TASK BRIEF: Copy all the lines of the listing below exactly. Skip the images.

------------

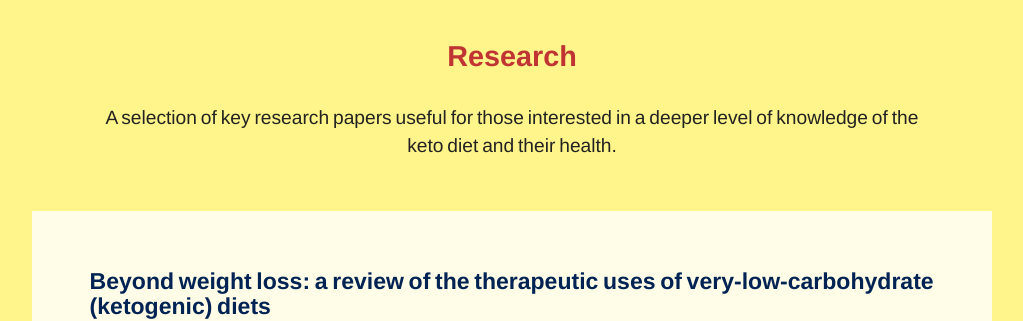
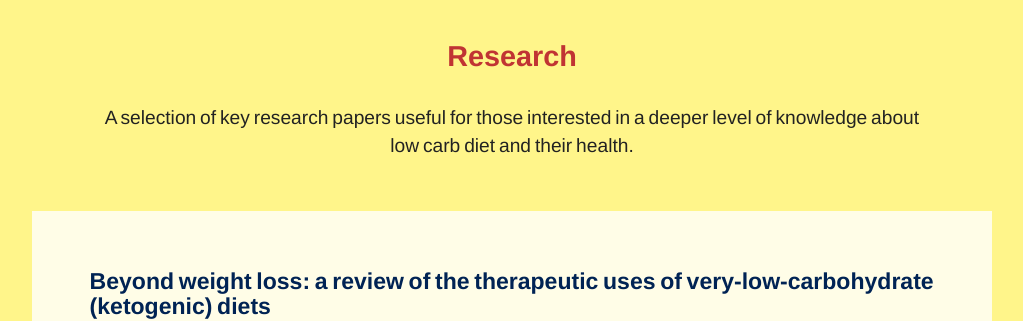
Before and after one commit to martincf/ketolifecoach, a Jekyll site: the page built from research.md, in a window 1280 px wide. Shown: the part 273-594 px from the top of the page, without its empty margins (128-1151 px from the left). Built offline with Jekyll 4.4.1, drawn with Linux system fonts in a browser that asks for light colours; some web fonts are replaced.

```diff
--- a/_sass/_events.scss
+++ b/_sass/_events.scss
@@ -78,3 +78,10 @@
     text-decoration: underline;
   }
 }
+.section.virtualevents {
+  background-color: lighten($brandcolor3,15%);
+  margin-bottom: 0;
+  .event {
+    margin-bottom: 0;
+  }
+}
--- a/research.md
+++ b/research.md
@@ -5,4 +5,4 @@ intro: ""
 tags: research
 ---
 
-A selection of key research papers useful for those interested in a deeper level of knowledge of the keto diet and their health.
+A selection of key research papers useful for those interested in a deeper level of knowledge about low carb diet and their health.
```
Also changed, not shown: _includes/events.html (+16 -0 lines), _includes/stripe.html (+32 -0 lines), 4 other files.
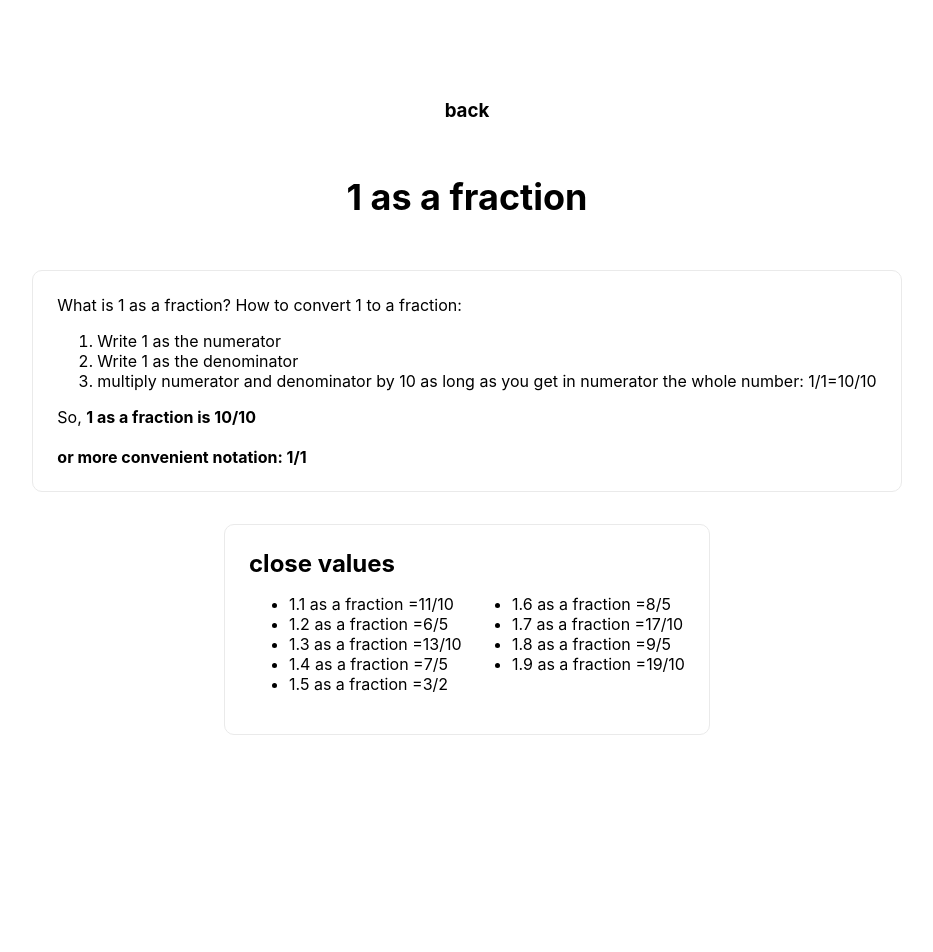
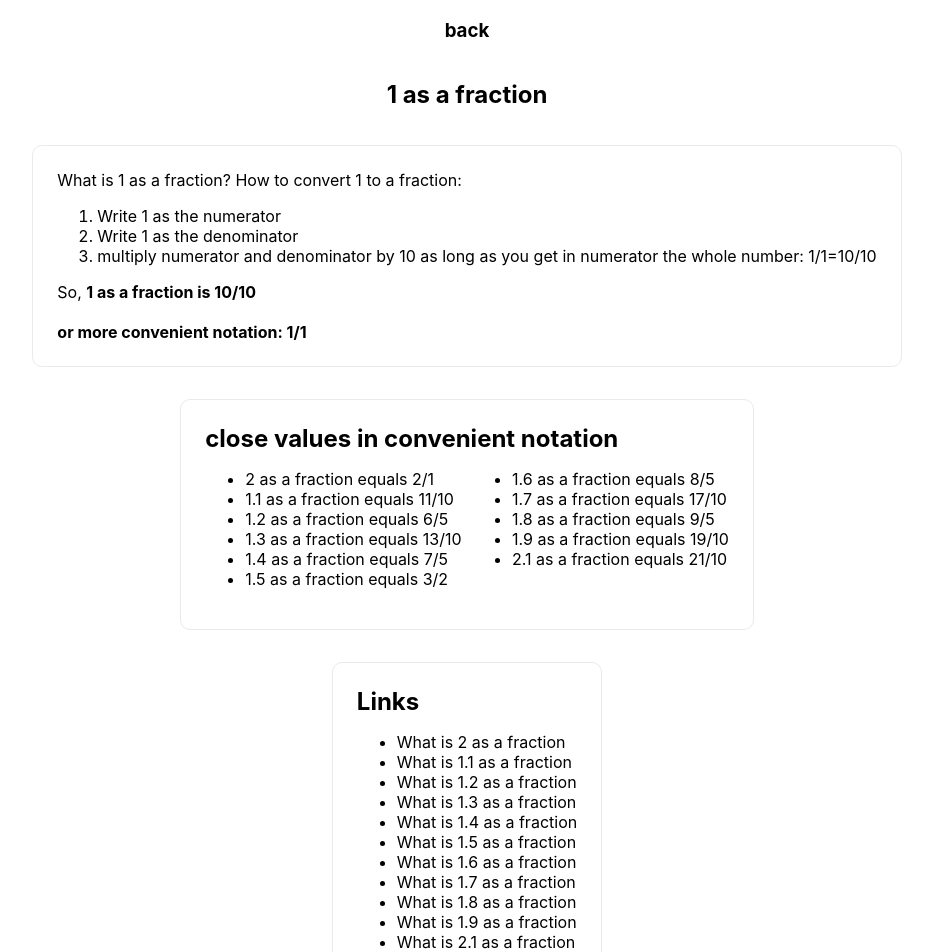
Before and after one commit to ubermensh/anyconvert, a Next.js app: page /as_a_fraction/1 in a window 1280 px wide. Shown: the top 952 px of the page, without its empty margins (173-1106 px from the left). Before the commit the page ends 831 px from the top, so only its background shows below. Built offline with nearby package versions, Linux system fonts and the light colour scheme.

Commit message:
links for fraction

```diff
--- a/pages/as_a_fraction/[number].js
+++ b/pages/as_a_fraction/[number].js
@@ -6,11 +6,12 @@ const Decimal = require('decimal.js')
 export default function Fraction({ number, numerator, denominator, hNumerator, hDenominator, closeValues }) {
     console.log(number, numerator, denominator, hNumerator, hDenominator );
     console.log(closeValues);
+
     return (
         <div className={styles.container}>
             <main className={styles.main}>
                 <h3><Link href="/" className={styles.card}><a>back</a></Link></h3>
-                <div className={styles.description}>
+                <div>
                     <h2>{number} as a fraction</h2>
                 </div>
                 <div className={styles.card}>
@@ -25,20 +26,29 @@ How to convert {number} to a fraction:
                     {denominator != hDenominator &&
                         <b>or more convenient notation: {hNumerator}/{hDenominator}</b>
                     }
-
                 </div>
                 <div className={styles.card}>
-                    <h3>close values</h3>
+                    <h3>close values in convenient notation</h3>
                     <ul style={{ columnCount: 2, columnGap: "50px" }}>
                         {Object.keys(closeValues).map((currentNumber, i) => (
                             <li key={i}>
-                                <span>{currentNumber} as a fraction =
-                                     {closeValues[currentNumber][0]}/{closeValues[currentNumber][1]}
+                                <span>{currentNumber} as a fraction equals {closeValues[currentNumber][0]}/{closeValues[currentNumber][1]}
                                 </span>
                             </li>
                         ))}
                     </ul>
                 </div>
+
+                <section className={styles.card}>
+                    <h3>Links</h3>
+                    <ul>
+                        {Object.keys(closeValues).map(index => (
+                            <li key={index}><Link href={`/as_a_fraction/${index}`} ><a>What is {index} as a fraction</a></Link></li>
+                        ))
+                        }
+                    </ul>
+                </section>
+
             </main>
         </div>
     )
@@ -68,7 +78,7 @@ export async function getServerSideProps(context) {
     function getCloseValuesDecimal() {
         let res = {};
         let currentNumber = decimalNumber;
-        for (let i = 0; i <= 8; i++) {
+        for (let i = 0; i <= 10; i++) {
             // currentNumber += 0.1;
             currentNumber = currentNumber.plus(0.1);
             // res[currentNumber] = fraction(currentNumber, 1)
--- a/styles/Home.module.css
+++ b/styles/Home.module.css
@@ -8,7 +8,7 @@
 }
 
 .main {
-  padding: 5rem 0;
+  /* padding: 5rem 0; */
   flex: 1;
   display: flex;
   flex-direction: column;
```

------------

OUTPUT OF THE EXERCISE:
Before and after one commit to martincf/ketolifecoach, a Jekyll site: the page built from research.md, in a window 1280 px wide. Shown: the part 273-594 px from the top of the page, without its empty margins (128-1151 px from the left). Built offline with Jekyll 4.4.1, drawn with Linux system fonts in a browser that asks for light colours; some web fonts are replaced.

```diff
--- a/_sass/_events.scss
+++ b/_sass/_events.scss
@@ -78,3 +78,10 @@
     text-decoration: underline;
   }
 }
+.section.virtualevents {
+  background-color: lighten($brandcolor3,15%);
+  margin-bottom: 0;
+  .event {
+    margin-bottom: 0;
+  }
+}
--- a/research.md
+++ b/research.md
@@ -5,4 +5,4 @@ intro: ""
 tags: research
 ---
 
-A selection of key research papers useful for those interested in a deeper level of knowledge of the keto diet and their health.
+A selection of key research papers useful for those interested in a deeper level of knowledge about low carb diet and their health.
```
Also changed, not shown: _includes/events.html (+16 -0 lines), _includes/stripe.html (+32 -0 lines), 4 other files.
Before and after one commit to ubermensh/anyconvert, a Next.js app: page /as_a_fraction/1 in a window 1280 px wide. Shown: the top 952 px of the page, without its empty margins (173-1106 px from the left). Before the commit the page ends 831 px from the top, so only its background shows below. Built offline with nearby package versions, Linux system fonts and the light colour scheme.

Commit message:
links for fraction

```diff
--- a/pages/as_a_fraction/[number].js
+++ b/pages/as_a_fraction/[number].js
@@ -6,11 +6,12 @@ const Decimal = require('decimal.js')
 export default function Fraction({ number, numerator, denominator, hNumerator, hDenominator, closeValues }) {
     console.log(number, numerator, denominator, hNumerator, hDenominator );
     console.log(closeValues);
+
     return (
         <div className={styles.container}>
             <main className={styles.main}>
                 <h3><Link href="/" className={styles.card}><a>back</a></Link></h3>
-                <div className={styles.description}>
+                <div>
                     <h2>{number} as a fraction</h2>
                 </div>
                 <div className={styles.card}>
@@ -25,20 +26,29 @@ How to convert {number} to a fraction:
                     {denominator != hDenominator &&
                         <b>or more convenient notation: {hNumerator}/{hDenominator}</b>
                     }
-
                 </div>
                 <div className={styles.card}>
-                    <h3>close values</h3>
+                    <h3>close values in convenient notation</h3>
                     <ul style={{ columnCount: 2, columnGap: "50px" }}>
                         {Object.keys(closeValues).map((currentNumber, i) => (
                             <li key={i}>
-                                <span>{currentNumber} as a fraction =
-                                     {closeValues[currentNumber][0]}/{closeValues[currentNumber][1]}
+                                <span>{currentNumber} as a fraction equals {closeValues[currentNumber][0]}/{closeValues[currentNumber][1]}
                                 </span>
                             </li>
                         ))}
                     </ul>
                 </div>
+
+                <section className={styles.card}>
+                    <h3>Links</h3>
+                    <ul>
+                        {Object.keys(closeValues).map(index => (
+                            <li key={index}><Link href={`/as_a_fraction/${index}`} ><a>What is {index} as a fraction</a></Link></li>
+                        ))
+                        }
+                    </ul>
+                </section>
+
             </main>
         </div>
     )
@@ -68,7 +78,7 @@ export async function getServerSideProps(context) {
     function getCloseValuesDecimal() {
         let res = {};
         let currentNumber = decimalNumber;
-        for (let i = 0; i <= 8; i++) {
+        for (let i = 0; i <= 10; i++) {
             // currentNumber += 0.1;
             currentNumber = currentNumber.plus(0.1);
             // res[currentNumber] = fraction(currentNumber, 1)
--- a/styles/Home.module.css
+++ b/styles/Home.module.css
@@ -8,7 +8,7 @@
 }
 
 .main {
-  padding: 5rem 0;
+  /* padding: 5rem 0; */
   flex: 1;
   display: flex;
   flex-direction: column;
```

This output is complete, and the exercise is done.